• _Exercise requirements_
Only lines that contain the word "arrowColor" are to be returned from the data below.

• _Information given_
-=-=-

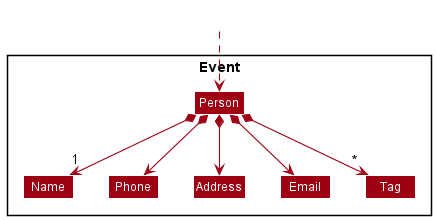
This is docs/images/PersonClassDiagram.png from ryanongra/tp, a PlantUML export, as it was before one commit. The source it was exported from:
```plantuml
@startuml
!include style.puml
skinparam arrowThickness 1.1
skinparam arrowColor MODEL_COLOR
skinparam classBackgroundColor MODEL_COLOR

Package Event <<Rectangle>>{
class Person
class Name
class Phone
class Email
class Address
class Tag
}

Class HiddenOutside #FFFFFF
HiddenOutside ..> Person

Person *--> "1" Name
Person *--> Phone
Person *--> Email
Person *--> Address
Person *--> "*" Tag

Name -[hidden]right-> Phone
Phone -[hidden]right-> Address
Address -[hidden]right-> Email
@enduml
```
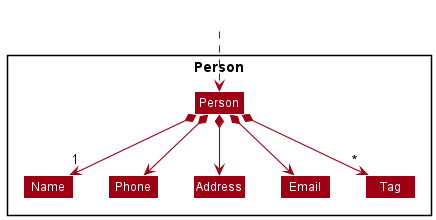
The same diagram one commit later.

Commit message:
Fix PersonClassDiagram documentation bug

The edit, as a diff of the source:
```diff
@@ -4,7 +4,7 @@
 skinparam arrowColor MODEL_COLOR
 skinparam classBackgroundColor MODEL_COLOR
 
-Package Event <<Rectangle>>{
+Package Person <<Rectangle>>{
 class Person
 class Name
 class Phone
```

-=-=-

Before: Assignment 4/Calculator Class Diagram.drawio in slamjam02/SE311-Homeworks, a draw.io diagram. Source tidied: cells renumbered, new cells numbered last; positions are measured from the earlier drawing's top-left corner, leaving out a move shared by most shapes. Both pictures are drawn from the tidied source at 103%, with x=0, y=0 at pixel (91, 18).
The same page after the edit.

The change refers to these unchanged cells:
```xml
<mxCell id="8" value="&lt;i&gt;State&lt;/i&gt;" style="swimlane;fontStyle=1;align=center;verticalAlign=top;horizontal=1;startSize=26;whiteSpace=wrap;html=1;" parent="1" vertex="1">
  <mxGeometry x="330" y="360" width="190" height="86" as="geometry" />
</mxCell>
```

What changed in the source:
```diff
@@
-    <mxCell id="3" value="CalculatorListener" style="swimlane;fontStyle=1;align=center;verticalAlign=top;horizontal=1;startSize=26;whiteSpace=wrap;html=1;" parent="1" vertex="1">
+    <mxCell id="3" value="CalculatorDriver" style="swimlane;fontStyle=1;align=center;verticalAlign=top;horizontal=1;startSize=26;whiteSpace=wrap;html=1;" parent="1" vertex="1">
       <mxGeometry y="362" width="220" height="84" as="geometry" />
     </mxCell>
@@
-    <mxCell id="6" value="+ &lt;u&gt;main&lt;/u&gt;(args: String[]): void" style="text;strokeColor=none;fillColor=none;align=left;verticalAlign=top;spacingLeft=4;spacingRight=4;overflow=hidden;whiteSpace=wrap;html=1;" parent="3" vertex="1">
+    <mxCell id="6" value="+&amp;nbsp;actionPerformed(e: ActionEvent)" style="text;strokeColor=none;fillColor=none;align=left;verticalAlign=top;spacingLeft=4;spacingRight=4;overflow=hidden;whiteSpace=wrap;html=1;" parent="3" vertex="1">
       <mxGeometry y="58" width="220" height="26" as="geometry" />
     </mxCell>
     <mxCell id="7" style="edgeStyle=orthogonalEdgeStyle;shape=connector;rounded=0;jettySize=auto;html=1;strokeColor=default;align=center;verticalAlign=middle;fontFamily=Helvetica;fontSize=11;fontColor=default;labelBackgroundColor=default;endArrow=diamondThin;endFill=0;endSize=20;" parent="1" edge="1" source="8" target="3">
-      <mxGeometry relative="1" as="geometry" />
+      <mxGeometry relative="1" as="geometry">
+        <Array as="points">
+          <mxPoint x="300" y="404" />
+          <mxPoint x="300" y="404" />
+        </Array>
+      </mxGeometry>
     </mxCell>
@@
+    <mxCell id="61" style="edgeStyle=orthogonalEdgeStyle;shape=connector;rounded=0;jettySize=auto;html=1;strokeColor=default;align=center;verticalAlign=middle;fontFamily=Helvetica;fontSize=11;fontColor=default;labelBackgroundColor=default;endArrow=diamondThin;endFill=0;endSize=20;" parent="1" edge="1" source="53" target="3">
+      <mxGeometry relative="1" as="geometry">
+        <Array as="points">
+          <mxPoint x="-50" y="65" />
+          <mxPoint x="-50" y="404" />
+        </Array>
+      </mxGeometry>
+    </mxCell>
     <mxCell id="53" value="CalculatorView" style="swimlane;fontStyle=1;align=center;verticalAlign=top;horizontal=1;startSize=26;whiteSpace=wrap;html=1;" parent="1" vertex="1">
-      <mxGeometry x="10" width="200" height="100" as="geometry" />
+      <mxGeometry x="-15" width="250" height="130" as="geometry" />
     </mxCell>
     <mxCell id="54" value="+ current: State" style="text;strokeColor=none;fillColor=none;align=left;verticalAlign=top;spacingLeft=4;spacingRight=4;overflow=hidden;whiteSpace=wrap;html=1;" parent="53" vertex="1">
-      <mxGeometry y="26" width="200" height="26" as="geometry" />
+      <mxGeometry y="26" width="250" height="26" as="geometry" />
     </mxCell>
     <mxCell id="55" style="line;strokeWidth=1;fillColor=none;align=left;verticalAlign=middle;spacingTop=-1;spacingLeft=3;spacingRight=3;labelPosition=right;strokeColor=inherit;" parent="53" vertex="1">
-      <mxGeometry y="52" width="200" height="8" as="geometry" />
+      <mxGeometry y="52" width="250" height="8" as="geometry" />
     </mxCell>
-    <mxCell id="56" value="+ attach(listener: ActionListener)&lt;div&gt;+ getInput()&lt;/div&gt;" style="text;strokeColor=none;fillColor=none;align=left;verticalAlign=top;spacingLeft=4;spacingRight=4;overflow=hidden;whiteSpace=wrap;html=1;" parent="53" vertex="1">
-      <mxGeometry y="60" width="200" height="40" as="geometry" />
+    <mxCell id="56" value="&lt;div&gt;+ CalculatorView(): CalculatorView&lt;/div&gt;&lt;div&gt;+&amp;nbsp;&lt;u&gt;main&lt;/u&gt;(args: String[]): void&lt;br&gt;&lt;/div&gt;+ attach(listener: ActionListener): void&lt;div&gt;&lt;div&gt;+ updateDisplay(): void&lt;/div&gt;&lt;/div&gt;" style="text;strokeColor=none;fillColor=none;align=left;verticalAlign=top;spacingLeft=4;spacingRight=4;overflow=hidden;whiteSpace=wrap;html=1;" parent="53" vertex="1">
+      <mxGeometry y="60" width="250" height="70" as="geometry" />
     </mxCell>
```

-=-=-

• _Result_
skinparam arrowColor MODEL_COLOR
 skinparam arrowColor MODEL_COLOR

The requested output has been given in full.